**ASSIGNED TASK**
Say how many lines in the entries hold the string "component", giving the number by itself.

**STUDY MATERIAL**
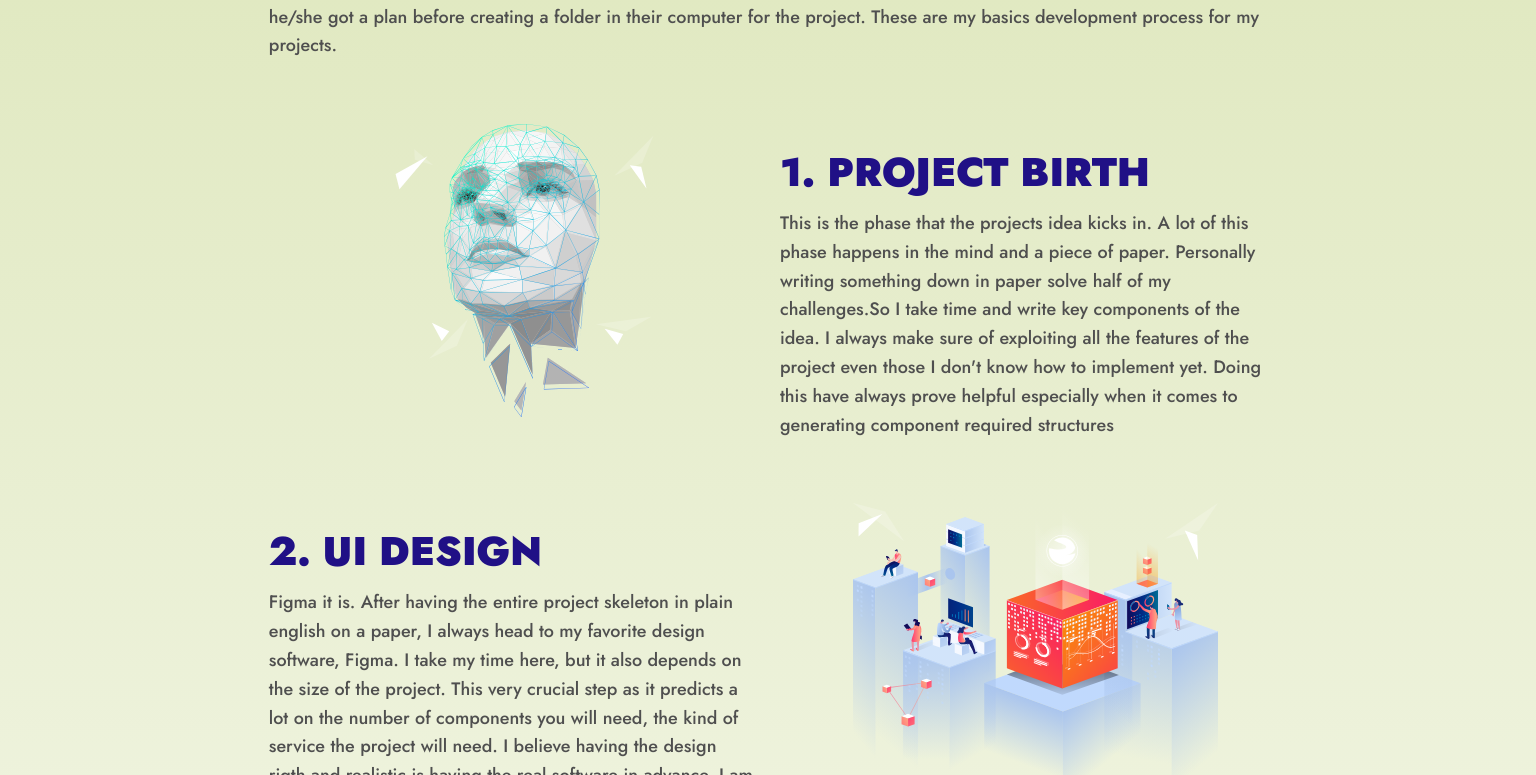
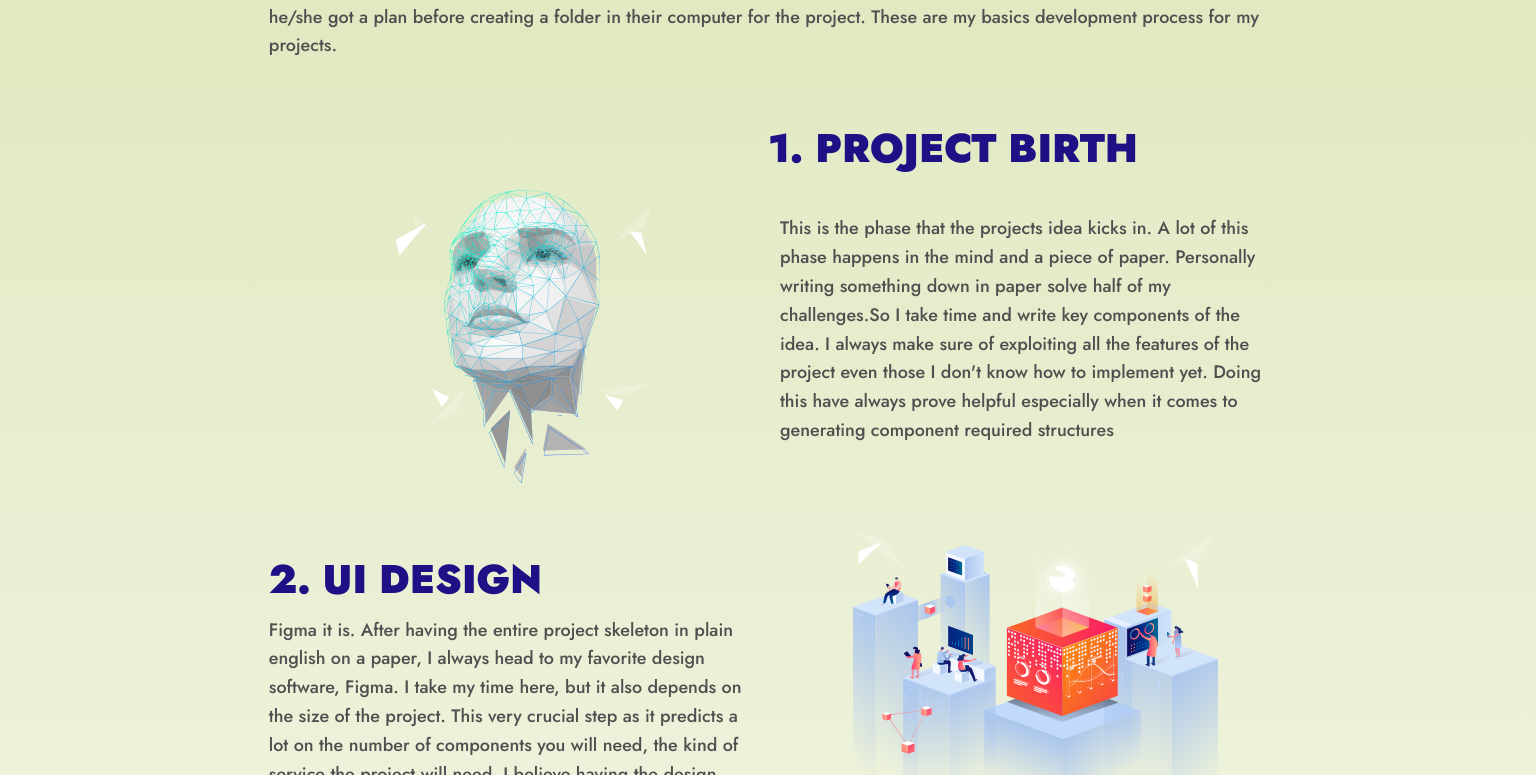
Before and after one commit to Vitalis-Kirui/My-Portfolio, an Angular app in the folder Portfolio-UI/: page / in a window 1536 px wide. Shown: the part 2709-3484 px from the top of the page. Built offline with nearby package versions, Linux system fonts and the light colour scheme.

Commit message:
applying media queries for my development process

```diff
--- a/Portfolio-UI/src/app/app.component.css
+++ b/Portfolio-UI/src/app/app.component.css
@@ -239,6 +239,13 @@ h2{
     padding-top: 7%;
 }
 
+/* My development process media queries */
+@media screen and (min-width:1500px) {
+    .projectBirth h1, .coding h1 {
+            padding-left: 50%;
+        }
+}
+
 /* Projects and designs styles */
 #projectsAndDesign{
     background-color: rgba(26, 29, 95, 1);
--- a/Portfolio-UI/src/app/app.component.html
+++ b/Portfolio-UI/src/app/app.component.html
@@ -207,13 +207,14 @@
         <!-- Project birth -->
         <div class="row projectBirth pt-5">
 
+                <h1>1. Project Birth</h1>
+
             <div class="col-md-6">
                 <img src="assets/images/hero-lumo.svg" alt="Project birth svg">
 
             </div>
 
             <div class="col-md-6 pt-4">
-                <h1>1. Project Birth</h1>
                 <p>This is the phase that the projects idea kicks in. A lot of this phase happens in the mind and a
                     piece of paper.
                     Personally writing something down in paper solve half of my challenges.So I take time and write key
@@ -257,13 +258,14 @@
         <!-- Coding -->
         <div class="row coding pt-5">
 
+                <h1>3. Coding</h1>
+
             <div class="col-md-6">
                 <img src="assets/images/hero-corporate-our-service-delivery-mission.svg" alt="Coding svg">
 
             </div>
 
             <div class="col-md-6 pt-4">
-                <h1>3. Coding</h1>
                 <p>This is the actual coding phase. And with the right design, this phase get a lot easier to implement.
                     I always take my
                     time, implement piece after piece strictly according to the design becuase if you start adjusting
```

**EXPECTED OUTPUT**
4